Following a last-minute memorandum issued by the Trump administration enacting Deferred Enforced Departure (DED) for Venezuelans on January 19, the Venezuela Temporary Protected Status Act of 2021 would extend regular status and the opportunity to apply for work authorization to an estimated 200,000 Venezuelan nationals living in the United States. Unlike DED, TPS is based in legal statute and has proven to be more durable across administrations.

This Senate legislation is the third of its kind; after the House of Representatives passed a similar TPS bill in July 2019 with a bipartisan majority, the Senate version of the bill was repeatedly blocked in 2019 and 2020. Over the last two years, the Washington Office on Latin America (WOLA) has joined other prominent human rights organizations in calling on the Department of Homeland Security (DHS) to designate Venezuela for TPS to protect eligible individuals from deportation back to a country in crisis. While these demands were not met by the Trump administration, the 2021 TPS Act has a greater chance of passing in a Senate with a  Democratic majority. Additionally, President Joe Biden has publicly vowed to coordinate with DHS and Congress to designate Venezuela for TPS, raising hope that the measure may be granted in the coming months.

The new Senate legislation includes crucial language urging the Departments of State and Homeland Security to coordinate with international partners including the United Nations High Commissioner for Refugees (UNHCR) to support the regional response to Venezuelan migrants and refugees.
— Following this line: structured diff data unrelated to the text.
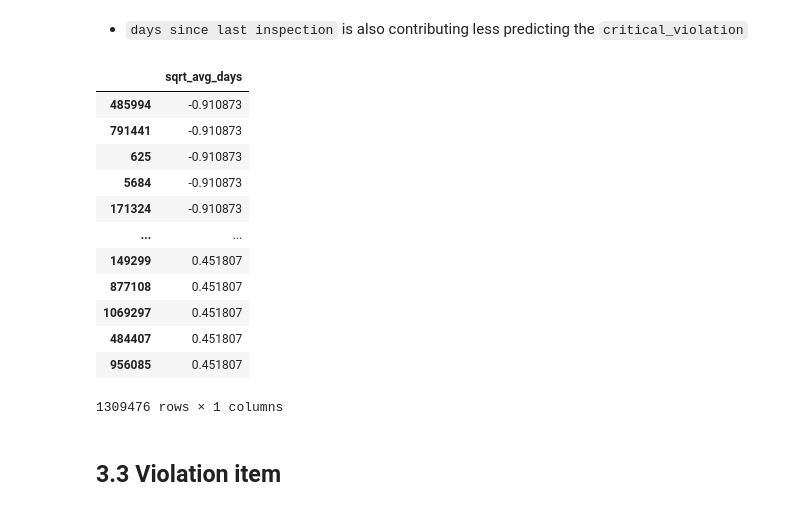
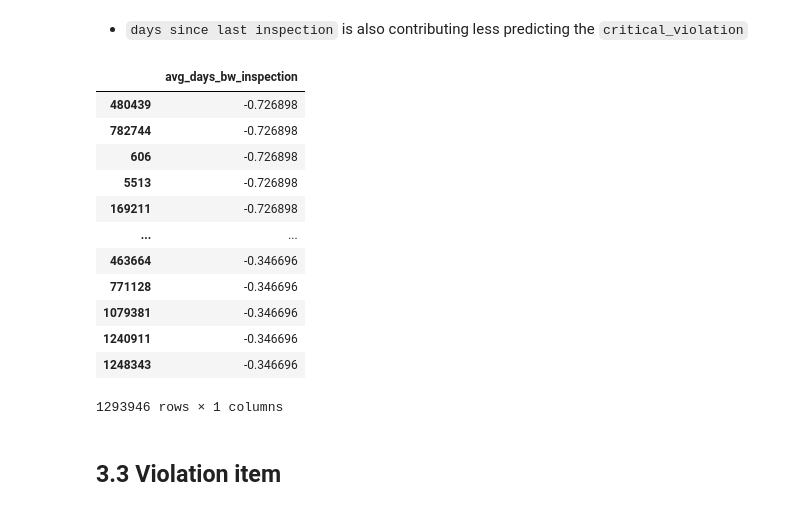
Before and after one commit to bringesh2001/Food-Borne-Illness-prediction-in-NewYork-Restaurants, a Jupyter notebook: Notebooks/Feature_Engg.ipynb, the cells around one changed output. Drawn from its saved outputs; the diff is of its cells as text; code cells hidden in the pictures.

Commit message:
Feature selection and creation

```diff
--- a/Notebooks/Feature_Engg.ipynb
+++ b/Notebooks/Feature_Engg.ipynb
@@ -58,7 +58,7 @@ cur =None
 # %%
 engine = create_engine(f'postgresql://{user_name}:{pwd}@{hostname}:{port_id}/{database}')
 # %%
-sql = 'SELECT * FROM f_eng_col'
+sql = 'SELECT * FROM f_engg_col'
 # %%
 f_eng = pd.read_sql_query(sql,engine)
 # %%
@@ -99,0 +125,3 @@ ff_eng = feature_eng(f_eng)
+# %%
+# Create permit status feature
+ff_eng['permit_status'] = ff_eng.groupby('facility')['permit_expiration_date'].transform(lambda x: ['Active' if i > pd.to_datetime('today') else 'Expired' for i in x])
@@ -395,24 +430,24 @@ Bi-variate Analysis between critical_violation and sqrt_avg_days
 # %%
 avg_days_since_pipe = Pipeline(
     steps=[
         ('scaler',StandardScaler())
     ]
 )
-avg_days_since_pipe.fit_transform(ff_eng[['sqrt_avg_days']])
+avg_days_since_pipe.fit_transform(ff_eng[['avg_days_bw_inspection']])
 # %% [output]
-|  | sqrt_avg_days |
-| 485994 | -0.910873 |
-| 791441 | -0.910873 |
-| 625 | -0.910873 |
-| 5684 | -0.910873 |
-| 171324 | -0.910873 |
+|  | avg_days_bw_inspection |
+| 480439 | -0.726898 |
+| 782744 | -0.726898 |
+| 606 | -0.726898 |
+| 5513 | -0.726898 |
+| 169211 | -0.726898 |
 | ... | ... |
-| 149299 | 0.451807 |
-| 877108 | 0.451807 |
-| 1069297 | 0.451807 |
-| 484407 | 0.451807 |
-| 956085 | 0.451807 |
+| 463664 | -0.346696 |
+| 771128 | -0.346696 |
+| 1079381 | -0.346696 |
+| 1240911 | -0.346696 |
+| 1248343 | -0.346696 |
-1309476 rows × 1 columns
+1293946 rows × 1 columns
 # %% [markdown]
 ## 3.3 Violation item
 # %%
```
Also changed, not shown: parts of 32 cells of this notebook.
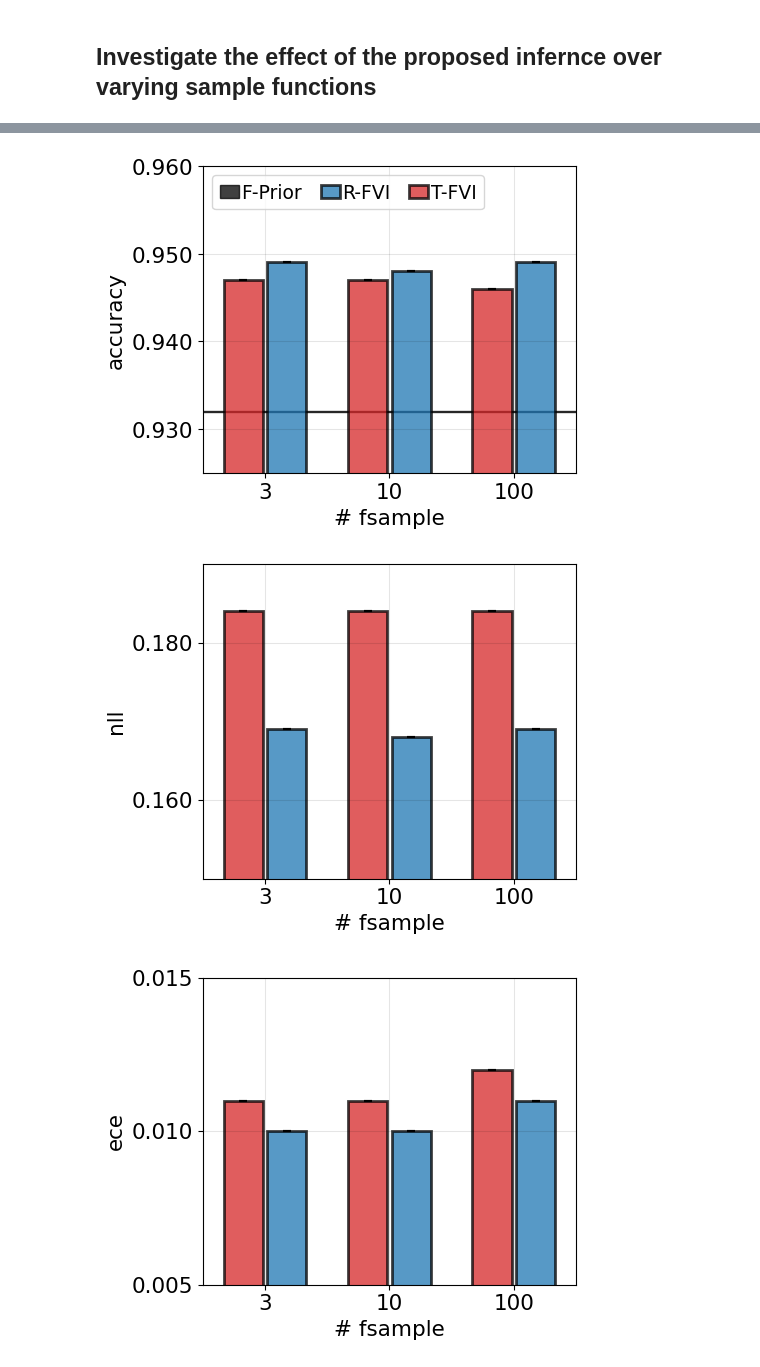
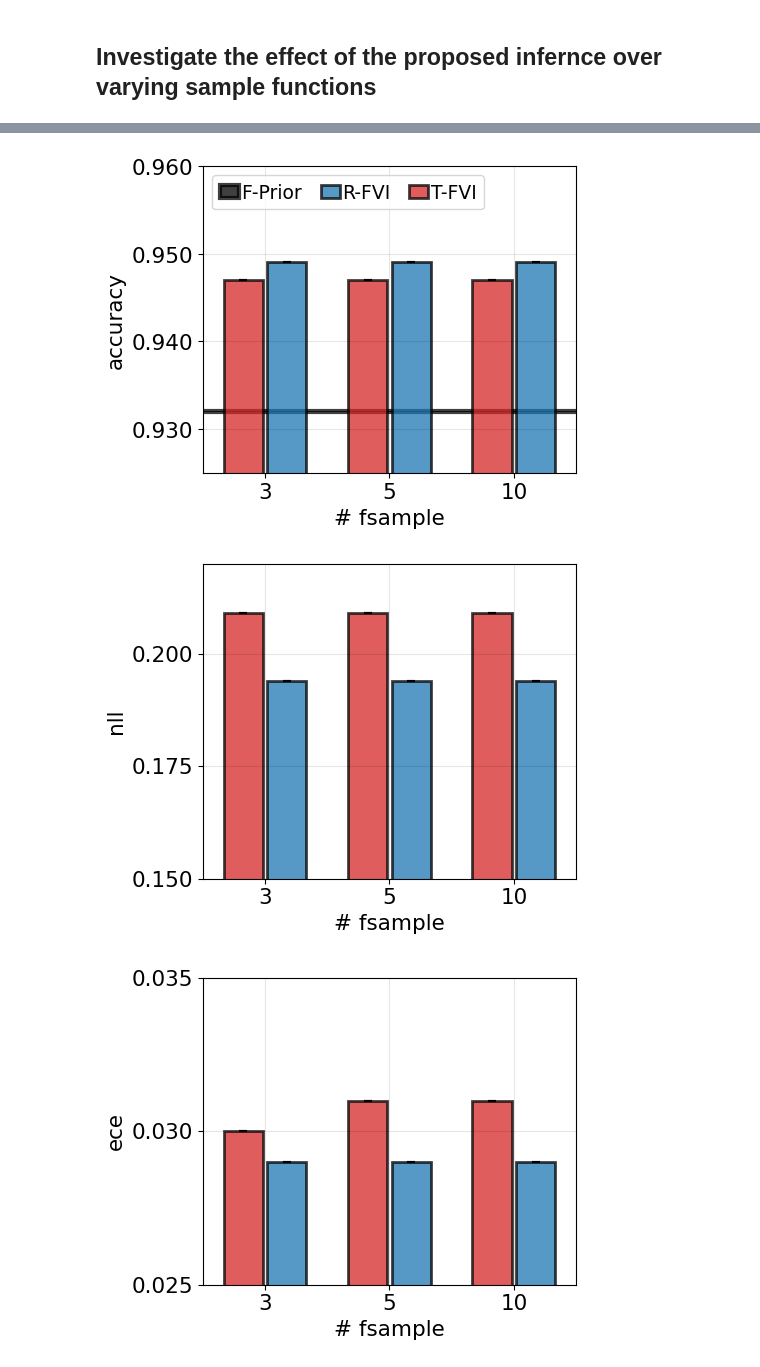
Before and after one commit to becre2021/RefinedFSBayes, a Jupyter notebook: example_evaluate_trainedmodel.ipynb, the cells around one changed output, grey strips where cells are left out. Cells and saved outputs as stored; diff of their text form; code cells hidden in the pictures.

```diff
--- a/example_evaluate_trainedmodel.ipynb
+++ b/example_evaluate_trainedmodel.ipynb
@@ -260,7 +302,7 @@ for current_path in results_path_list:
                 nfsample_list = [1]
             else:
                 #nfsample_list = [2,5,10,50,100]
-                nfsample_list = [3,10,100]
+                nfsample_list = [3,5,10]
 
             for nfsample in nfsample_list:
                 topk = i_th_saved['configs'].train.topk
@@ -541,7 +599,7 @@ error_kw_shared =dict(lw=1.5, capsize=3, capthick=1.5)
 
 
 metric_name_dict = OrderedDict()
-metric_name_list = ['accuracy','nll','ece','aucroc','ind-entropy','out-entropy','ind-fdiv ratio','ood-fdiv ratio']
+metric_name_list = ['accuracy','nll','ece','auroc','ind-entropy','out-entropy','ind-fdiv ratio','ood-fdiv ratio']
 
 for i, i_name in enumerate(metric_name_list):
     metric_name_dict[i] = i_name
@@ -566,7 +624,7 @@ import matplotlib
 from matplotlib.ticker import PercentFormatter,FormatStrFormatter,ScalarFormatter
 
 
-
+target_idx_list = [0,1,2,3]
 for target_idx in target_idx_list:
 
     metric_name = metric_name_dict[target_idx]
@@ -601,25 +659,25 @@ for target_idx in target_idx_list:
         config_figs.ylim = [.925,.96]
 
     if target_idx==1:
-        config_figs.ylim = [.150,.190]
+        config_figs.ylim = [.150,.220]
 
     if target_idx==2:
-        config_figs.ylim = [.005,.015]
+        config_figs.ylim = [.025,.035]
 
     if target_idx==3:
         config_figs.ylim = [.83,.97]
 
-    if target_idx==4:
-        config_figs.ylim = [.09,.31]
+    # if target_idx==4:
+    #     config_figs.ylim = [.0,.1]
 
-    if target_idx==5:
-        config_figs.ylim = [0.85,1.10]
+    # if target_idx==5:
+    #     config_figs.ylim = [0.3,0.7]
 
-    if target_idx==6:
-        config_figs.ylim = [.0,.06]
+    # if target_idx==6:
+    #     config_figs.ylim = [.0,.06]
 
-    if target_idx==7:
-        config_figs.ylim = [.0,.05]
+    # if target_idx==7:
+    #     config_figs.ylim = [.0,.05]
 
 
 
@@ -642,6 +700,7 @@ for target_idx in target_idx_list:
                         upper_threshold ,
                         lower_threshold ,
                         color='black',
+                        linewidth=3,
                         alpha=0.75,
                         label='F-Prior')
 
@@ -674,33 +733,33 @@ for target_idx in target_idx_list:
         error_kw=error_kw_shared,
         color = 'tab:red',
         alpha=alpha_,
         edgecolor='black',
         label='T-FVI',
     )
 
     axs.set_xticks(xrange,config_figs.xticks)
     #axs.set_yticks(config_figs.yticks)
     axs.set_xlim(config_figs.xlim)
     axs.set_ylim(config_figs.ylim)
 
     axs.set_xlabel('# fsample',fontsize=config_figs.fontsiz)
     axs.set_ylabel('{}'.format(metric_name),fontsize=config_figs.fontsiz)
     axs.grid(alpha=0.1,color="black")
 
 
 
     plt.gca().yaxis.set_major_formatter(FormatStrFormatter('%.3f'))
 
     plt.locator_params(axis='y', nbins=3)
 
 
     # legend
     if target_idx == 0:
         axs.legend(loc='upper left',fontsize=config_figs.fontsiz-2,ncol=3,columnspacing=1.0,handlelength=1.0,handletextpad=.15 )
 
     plt.tight_layout()
     plt.show()
 # %% [output]
-[figure, old version]
+[figure, new version]
-[figure, old version]
+[figure, new version]
-[figure, old version]
+[figure, new version]
```
Also changed, not shown: parts of 6 cells of this notebook, 14 other files.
The bill earmarks $10 million to support regional countries’ domestic capacities to process asylum cases and provide essential services to Venezuelan migrants. WOLA, which has joined regional civil society voices in emphasizing the need for countries across the Americas to provide access to regular status to those fleeing Venezuela, commends these efforts. It is essential to bolster the region’s capacity to support the more than 5.4 million Venezuelans migrants and refugees seeking protection, the vast majority of whom lack regular status in their host countries.